* _PROBLEM DETAILS_: Copy all lines below exactly as written. Leave pictures out.

* _Recorded data_:
• • •
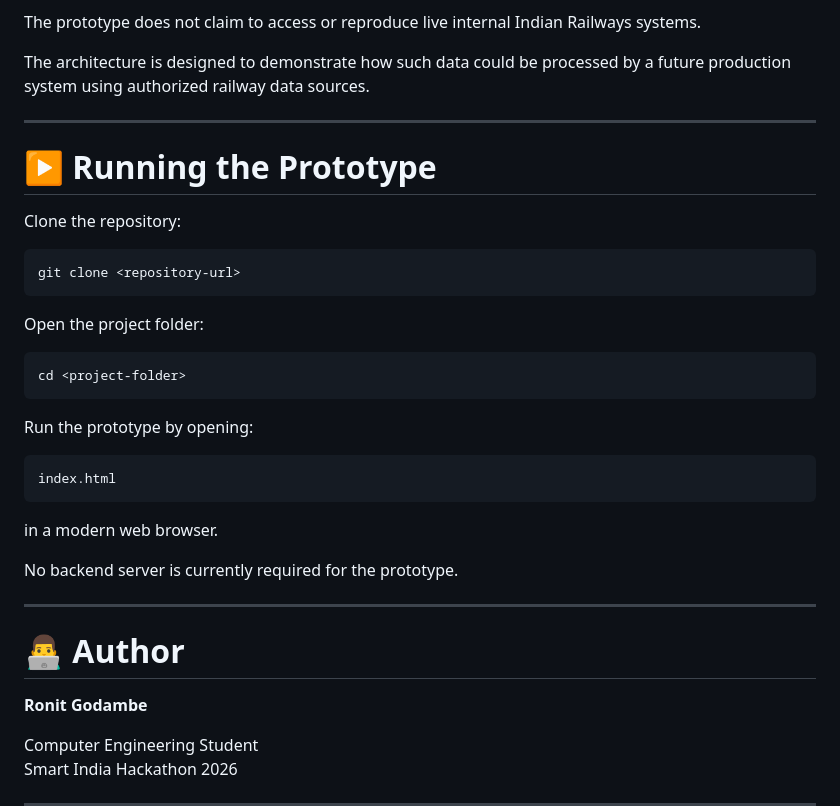
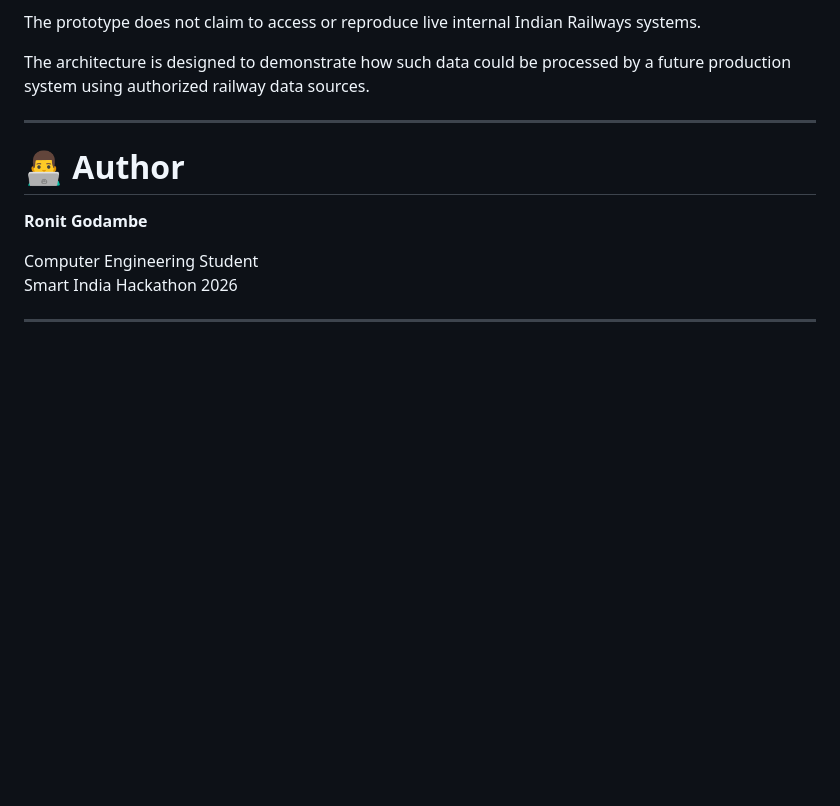
Before and after one commit to Ronit-Godambe/SIH2026, a Markdown page: README.md, the part around the change. Drawn GitHub-style; blank space fills up the shorter version.

Commit message:
Remove prototype running instructions from README
Removed instructions for running the prototype from the README.

````diff
--- a/README.md
+++ b/README.md
@@ -500,32 +500,6 @@ The architecture is designed to demonstrate how such data could be processed by
 
 ---
 
-# ▶️ Running the Prototype
-
-Clone the repository:
-
-```bash
-git clone <repository-url>
-```
-
-Open the project folder:
-
-```bash
-cd <project-folder>
-```
-
-Run the prototype by opening:
-
-```text
-index.html
-```
-
-in a modern web browser.
-
-No backend server is currently required for the prototype.
-
----
-
 # 👨‍💻 Author
 
 **Ronit Godambe**
````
• • •
* _EXERCISE OUTPUT_:
Before and after one commit to Ronit-Godambe/SIH2026, a Markdown page: README.md, the part around the change. Drawn GitHub-style; blank space fills up the shorter version.

Commit message:
Remove prototype running instructions from README
Removed instructions for running the prototype from the README.

````diff
--- a/README.md
+++ b/README.md
@@ -500,32 +500,6 @@ The architecture is designed to demonstrate how such data could be processed by
 
 ---
 
-# ▶️ Running the Prototype
-
-Clone the repository:
-
-```bash
-git clone <repository-url>
-```
-
-Open the project folder:
-
-```bash
-cd <project-folder>
-```
-
-Run the prototype by opening:
-
-```text
-index.html
-```
-
-in a modern web browser.
-
-No backend server is currently required for the prototype.
-
----
-
 # 👨‍💻 Author
 
 **Ronit Godambe**
````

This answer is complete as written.